> [YOUR ASSIGNMENT]: In the records that follow, find each line with the word "title" and copy it.

> [DATASET RECORDS]:

Segment Open

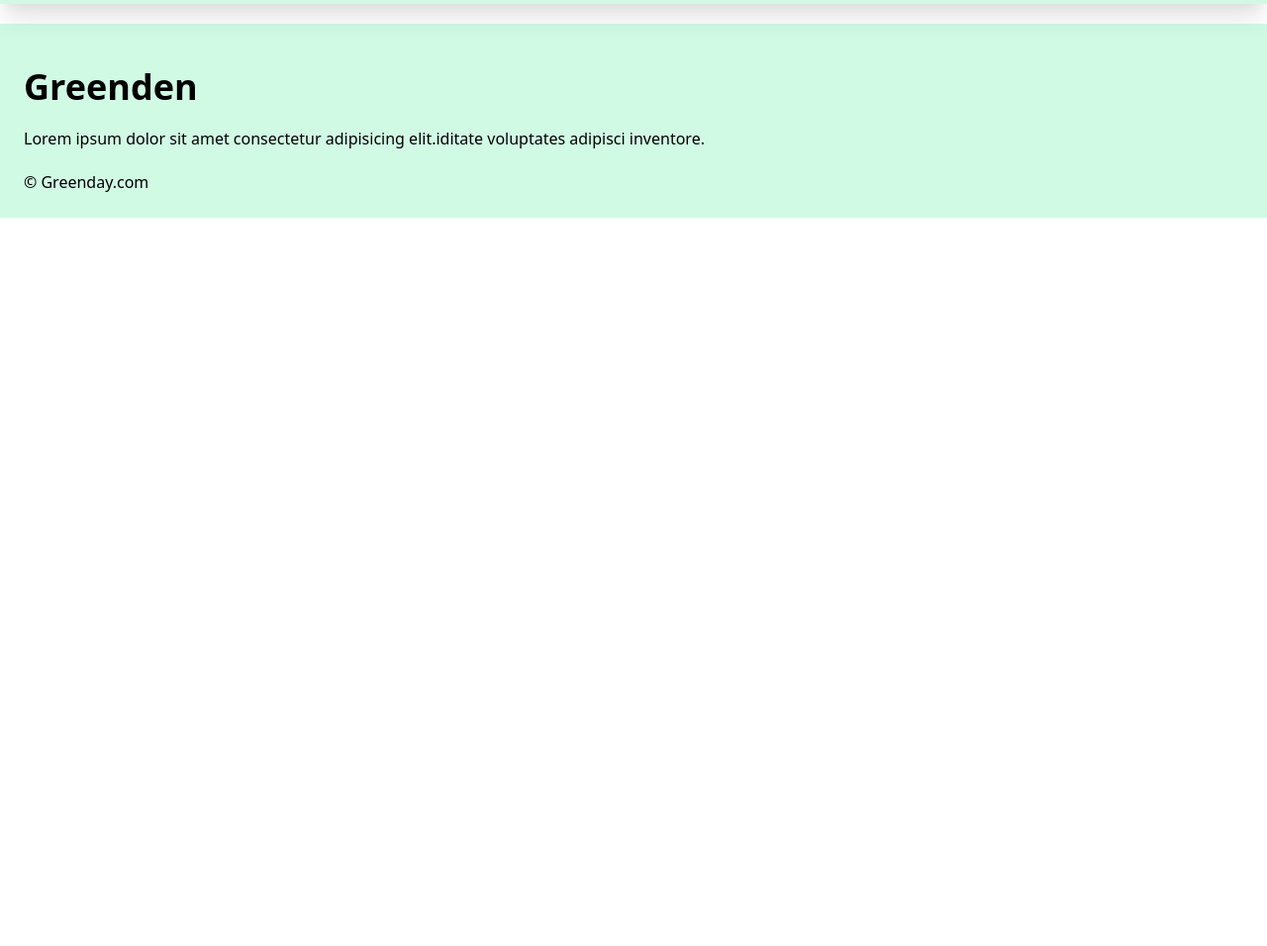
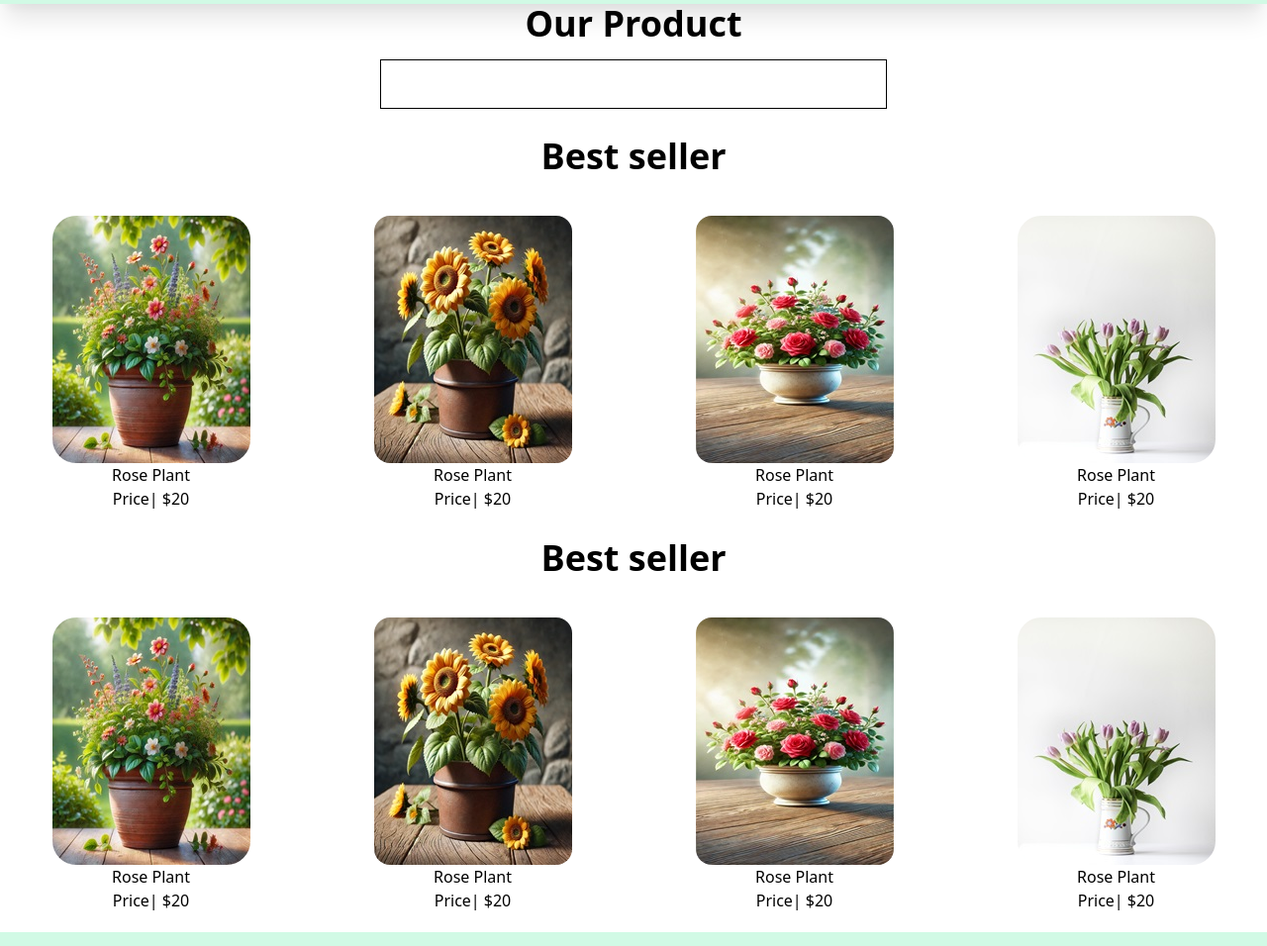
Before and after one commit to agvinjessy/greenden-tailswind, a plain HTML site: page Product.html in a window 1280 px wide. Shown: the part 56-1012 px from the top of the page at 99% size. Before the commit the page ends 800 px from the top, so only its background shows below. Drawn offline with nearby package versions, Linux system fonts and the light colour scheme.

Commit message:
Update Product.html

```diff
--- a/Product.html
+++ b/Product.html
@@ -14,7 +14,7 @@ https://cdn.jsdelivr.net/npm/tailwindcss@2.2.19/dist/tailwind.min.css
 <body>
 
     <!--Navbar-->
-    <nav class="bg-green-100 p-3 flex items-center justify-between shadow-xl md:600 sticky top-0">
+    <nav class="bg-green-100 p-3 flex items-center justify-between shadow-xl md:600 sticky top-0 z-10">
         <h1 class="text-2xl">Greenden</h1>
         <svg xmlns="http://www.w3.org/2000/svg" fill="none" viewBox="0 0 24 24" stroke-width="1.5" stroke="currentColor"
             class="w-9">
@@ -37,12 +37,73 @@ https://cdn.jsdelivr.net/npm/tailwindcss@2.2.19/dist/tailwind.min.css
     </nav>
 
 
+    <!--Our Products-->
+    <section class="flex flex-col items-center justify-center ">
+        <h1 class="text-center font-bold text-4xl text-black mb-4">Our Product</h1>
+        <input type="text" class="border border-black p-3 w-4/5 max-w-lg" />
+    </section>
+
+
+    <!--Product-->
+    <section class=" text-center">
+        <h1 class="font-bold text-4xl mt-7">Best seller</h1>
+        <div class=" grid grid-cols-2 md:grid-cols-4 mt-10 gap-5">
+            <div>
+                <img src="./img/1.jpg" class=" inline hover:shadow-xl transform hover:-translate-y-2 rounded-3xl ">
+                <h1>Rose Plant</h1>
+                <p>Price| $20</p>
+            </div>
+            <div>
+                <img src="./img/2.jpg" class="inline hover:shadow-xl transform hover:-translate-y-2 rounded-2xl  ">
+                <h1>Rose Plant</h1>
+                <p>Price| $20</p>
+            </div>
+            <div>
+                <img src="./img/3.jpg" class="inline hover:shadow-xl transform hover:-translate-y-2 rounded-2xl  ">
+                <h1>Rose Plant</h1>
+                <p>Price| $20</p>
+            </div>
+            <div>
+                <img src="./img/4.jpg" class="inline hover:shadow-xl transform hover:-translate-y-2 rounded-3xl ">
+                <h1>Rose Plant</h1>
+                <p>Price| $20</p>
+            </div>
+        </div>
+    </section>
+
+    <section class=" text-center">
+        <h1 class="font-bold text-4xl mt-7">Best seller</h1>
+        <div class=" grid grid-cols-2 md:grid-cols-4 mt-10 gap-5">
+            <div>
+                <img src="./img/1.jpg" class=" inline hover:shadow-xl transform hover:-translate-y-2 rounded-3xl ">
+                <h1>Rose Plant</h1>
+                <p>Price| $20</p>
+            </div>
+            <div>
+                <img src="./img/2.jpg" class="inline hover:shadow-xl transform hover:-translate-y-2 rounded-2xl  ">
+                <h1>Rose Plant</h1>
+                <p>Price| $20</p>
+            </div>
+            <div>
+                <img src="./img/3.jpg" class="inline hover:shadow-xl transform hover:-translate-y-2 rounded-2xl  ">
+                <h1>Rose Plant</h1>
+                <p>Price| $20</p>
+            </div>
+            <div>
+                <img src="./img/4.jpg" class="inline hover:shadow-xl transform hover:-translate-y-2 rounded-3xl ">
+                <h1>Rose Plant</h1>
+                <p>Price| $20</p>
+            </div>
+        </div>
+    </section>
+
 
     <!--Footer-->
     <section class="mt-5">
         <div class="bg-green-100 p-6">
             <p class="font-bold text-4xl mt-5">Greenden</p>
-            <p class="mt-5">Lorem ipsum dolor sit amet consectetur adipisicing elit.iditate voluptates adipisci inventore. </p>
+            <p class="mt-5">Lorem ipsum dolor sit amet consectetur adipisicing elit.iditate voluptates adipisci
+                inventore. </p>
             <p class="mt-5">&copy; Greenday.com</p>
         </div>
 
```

Segment Closed
Segment Open

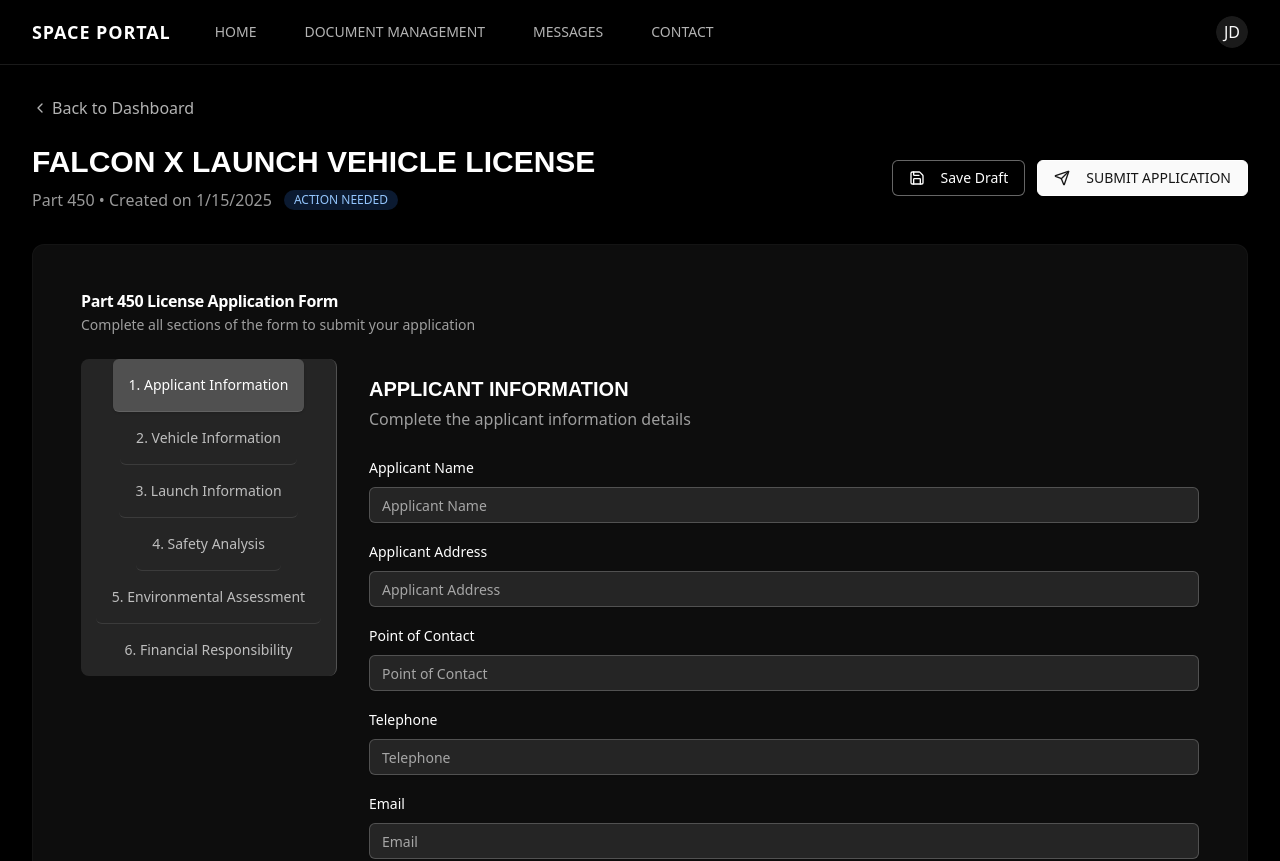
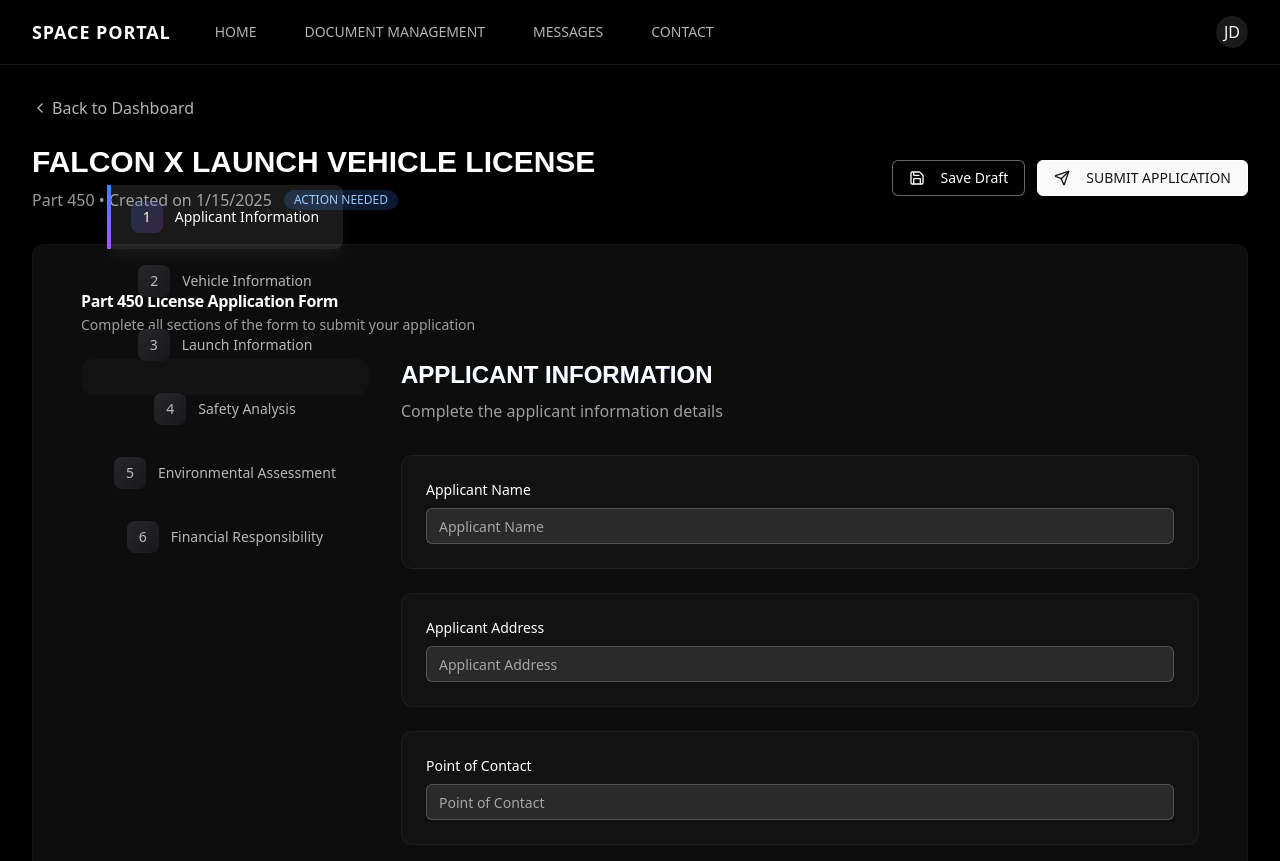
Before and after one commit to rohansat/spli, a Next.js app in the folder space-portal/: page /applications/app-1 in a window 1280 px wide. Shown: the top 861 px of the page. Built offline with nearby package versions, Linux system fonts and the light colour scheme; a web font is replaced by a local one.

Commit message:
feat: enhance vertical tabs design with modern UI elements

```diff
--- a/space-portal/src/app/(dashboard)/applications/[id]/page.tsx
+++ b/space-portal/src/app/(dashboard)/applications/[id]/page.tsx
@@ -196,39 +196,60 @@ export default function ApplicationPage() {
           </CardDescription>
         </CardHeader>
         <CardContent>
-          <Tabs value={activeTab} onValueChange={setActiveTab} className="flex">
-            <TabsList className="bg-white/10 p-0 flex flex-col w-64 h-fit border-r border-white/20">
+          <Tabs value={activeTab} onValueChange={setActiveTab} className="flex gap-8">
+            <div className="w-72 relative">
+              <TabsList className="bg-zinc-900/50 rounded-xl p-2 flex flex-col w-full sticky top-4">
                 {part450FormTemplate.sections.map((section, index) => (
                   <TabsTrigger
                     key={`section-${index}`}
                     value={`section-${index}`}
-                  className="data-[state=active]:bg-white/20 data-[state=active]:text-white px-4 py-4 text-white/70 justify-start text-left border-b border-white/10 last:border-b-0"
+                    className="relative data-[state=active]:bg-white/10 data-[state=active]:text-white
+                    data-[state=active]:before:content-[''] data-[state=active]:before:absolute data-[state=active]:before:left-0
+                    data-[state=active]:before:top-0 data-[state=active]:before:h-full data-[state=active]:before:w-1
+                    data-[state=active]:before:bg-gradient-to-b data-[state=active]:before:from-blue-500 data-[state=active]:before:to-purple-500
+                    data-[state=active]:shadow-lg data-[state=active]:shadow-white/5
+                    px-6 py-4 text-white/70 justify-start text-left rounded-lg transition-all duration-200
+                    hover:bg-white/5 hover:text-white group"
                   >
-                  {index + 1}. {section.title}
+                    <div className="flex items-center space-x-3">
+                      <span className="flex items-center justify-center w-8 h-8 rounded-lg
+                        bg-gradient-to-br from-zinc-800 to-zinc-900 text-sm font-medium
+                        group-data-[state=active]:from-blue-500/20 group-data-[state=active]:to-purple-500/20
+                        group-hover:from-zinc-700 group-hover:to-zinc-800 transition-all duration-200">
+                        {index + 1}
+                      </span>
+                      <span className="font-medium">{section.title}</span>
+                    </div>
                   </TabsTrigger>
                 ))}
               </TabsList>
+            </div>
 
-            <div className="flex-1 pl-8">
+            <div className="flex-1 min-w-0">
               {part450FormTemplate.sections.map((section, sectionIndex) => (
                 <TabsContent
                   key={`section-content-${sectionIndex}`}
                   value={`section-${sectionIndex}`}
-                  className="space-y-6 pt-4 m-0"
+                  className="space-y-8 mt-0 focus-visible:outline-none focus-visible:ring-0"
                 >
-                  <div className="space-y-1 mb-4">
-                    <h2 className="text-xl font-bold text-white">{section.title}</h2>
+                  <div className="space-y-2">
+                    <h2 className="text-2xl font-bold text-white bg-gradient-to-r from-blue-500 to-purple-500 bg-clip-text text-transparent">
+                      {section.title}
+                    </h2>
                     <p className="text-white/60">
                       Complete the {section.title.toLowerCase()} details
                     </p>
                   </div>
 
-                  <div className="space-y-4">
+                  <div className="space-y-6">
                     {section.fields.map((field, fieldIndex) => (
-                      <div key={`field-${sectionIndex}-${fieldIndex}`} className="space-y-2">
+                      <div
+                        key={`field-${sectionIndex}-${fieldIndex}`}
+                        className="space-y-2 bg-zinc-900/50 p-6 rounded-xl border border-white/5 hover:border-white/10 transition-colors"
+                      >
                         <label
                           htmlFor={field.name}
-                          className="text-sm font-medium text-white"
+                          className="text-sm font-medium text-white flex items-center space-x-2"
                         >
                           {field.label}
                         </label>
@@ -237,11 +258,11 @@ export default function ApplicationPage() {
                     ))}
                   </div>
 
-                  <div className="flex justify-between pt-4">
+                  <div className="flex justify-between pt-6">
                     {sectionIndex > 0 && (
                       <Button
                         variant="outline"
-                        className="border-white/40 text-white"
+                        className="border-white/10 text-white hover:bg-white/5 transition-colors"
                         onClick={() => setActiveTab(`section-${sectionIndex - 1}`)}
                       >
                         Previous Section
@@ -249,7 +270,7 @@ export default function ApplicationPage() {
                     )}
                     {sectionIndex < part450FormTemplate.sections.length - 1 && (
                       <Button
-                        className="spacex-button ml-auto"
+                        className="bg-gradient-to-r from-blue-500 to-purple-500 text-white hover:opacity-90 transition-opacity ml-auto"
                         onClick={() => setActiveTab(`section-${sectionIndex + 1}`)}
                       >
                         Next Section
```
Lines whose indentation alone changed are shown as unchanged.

Segment Closed

> [REPLY TO THE TASK]:
-                  {index + 1}. {section.title}
+                      <span className="font-medium">{section.title}</span>
-                    <h2 className="text-xl font-bold text-white">{section.title}</h2>
+                      {section.title}
                       Complete the {section.title.toLowerCase()} details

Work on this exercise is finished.